For a few days at least, I actually had fun writing my dissertation. Unfortunately, these days came in the final week, after I decided to completely rewrite everything I had thus far composed, one painful paragraph at a time, over the previous months. This was the right decision; having to switch my attention between project and dissertation resulted in a highly disconnected piece of work that wouldn’t flow properly no matter how many hours I poured into trying to hammer it into something vaguely coherent.
With it now safely in the hands of DJCAD, I have a moment to reflect.
Stuff I learned:
- I enjoy writing –
- But only when I have time to concentrate exclusively on whatever it is I’m trying to write. This is because –
- Writing is some kind of arcane magic within which my thought processes are inextricably entangled. The process of committing words to screen is partly a journey upon which my subconscious is leading my fingers to reveal things I feel but do not consciously know; and partly a desperate attempt to articulate the conscious thoughts that have accumulated before they take over my head entirely like a virus overwriting all the sectors of a hard drive.
- Trying to look at the results of specific choices in video games is hard, even with the aid of video walkthroughs and published player guides.
- The final battle with Saren in the original Mass Effect is spectacularly hard if you’ve done a speed play-through and neglected to upgrade anyone’s weapons because, well, speed run.
- Harvard needs to update its referencing system to include video games. There should probably be two forms; one for a general reference to the game, and one for a very specific reference which includes the mission or level name in which the discussed content is found.
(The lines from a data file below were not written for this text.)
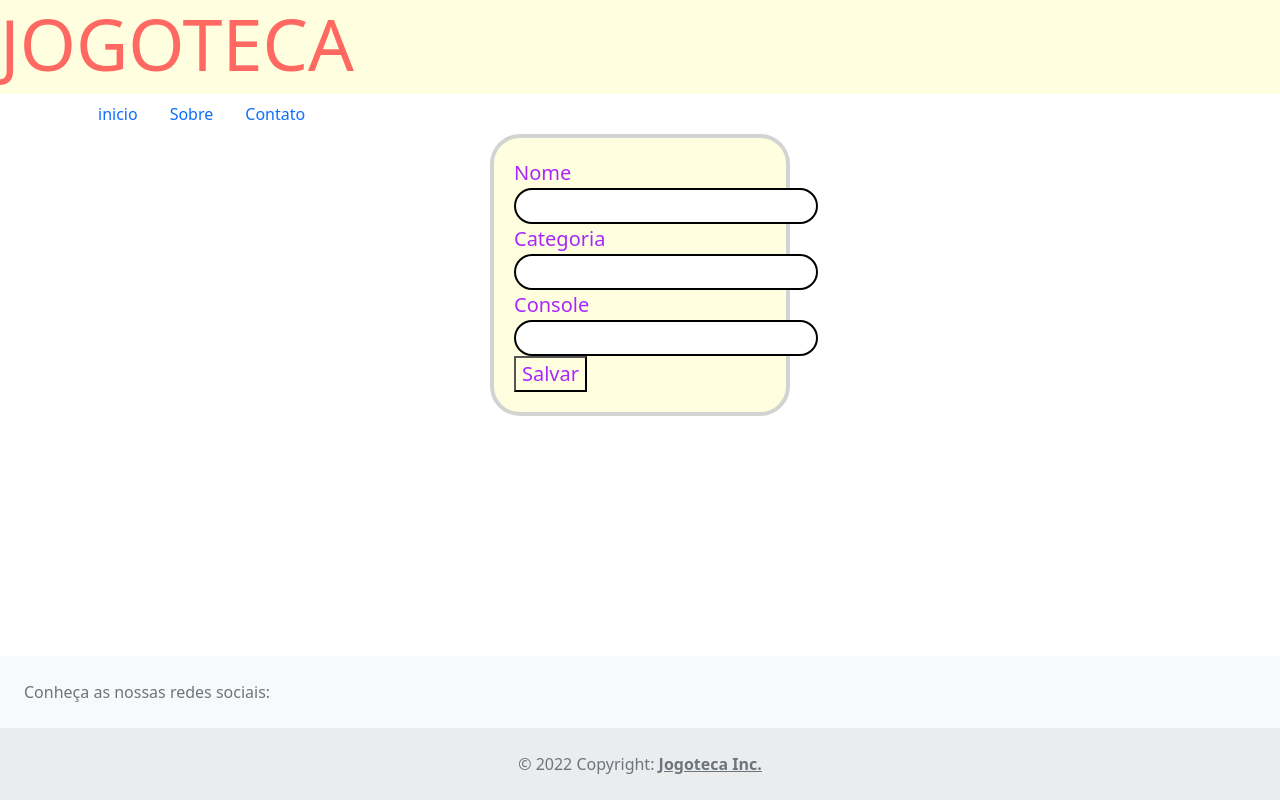
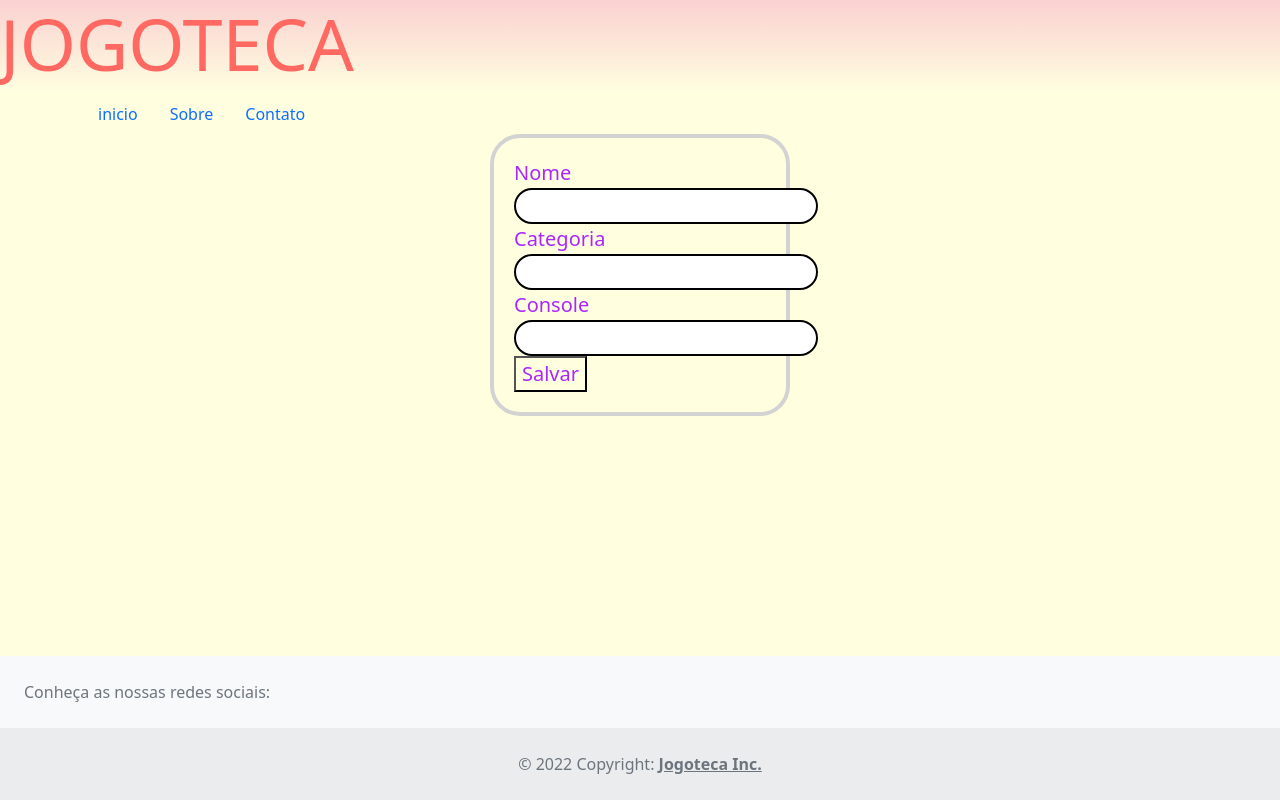
Before and after one commit to anacarolina1826/jogoteca, a Flask app: page /novo in a window 1280 px wide. Run offline with Flask 2, Linux system fonts and the light colour scheme.

Commit message:
Gradient header formulário

```diff
--- a/static/estilo_formulario.css
+++ b/static/estilo_formulario.css
@@ -1,11 +1,12 @@
+body{
+  background-color: lightyellow;
+}
 header{
   color:#FF6961;
-  background-color:lightyellow
-
+  background-image: linear-gradient(to top,lightyellow ,#fad1d1);
 }
 
 form{
-  background-color:lightyellow;
   border: 4px solid lightgray;
   border-radius:30px;
   padding: 20px;
```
- Seeing your own work in hardback is amazing. I wrote a book! Sort of.
Now I’m going to celebrate Christmas.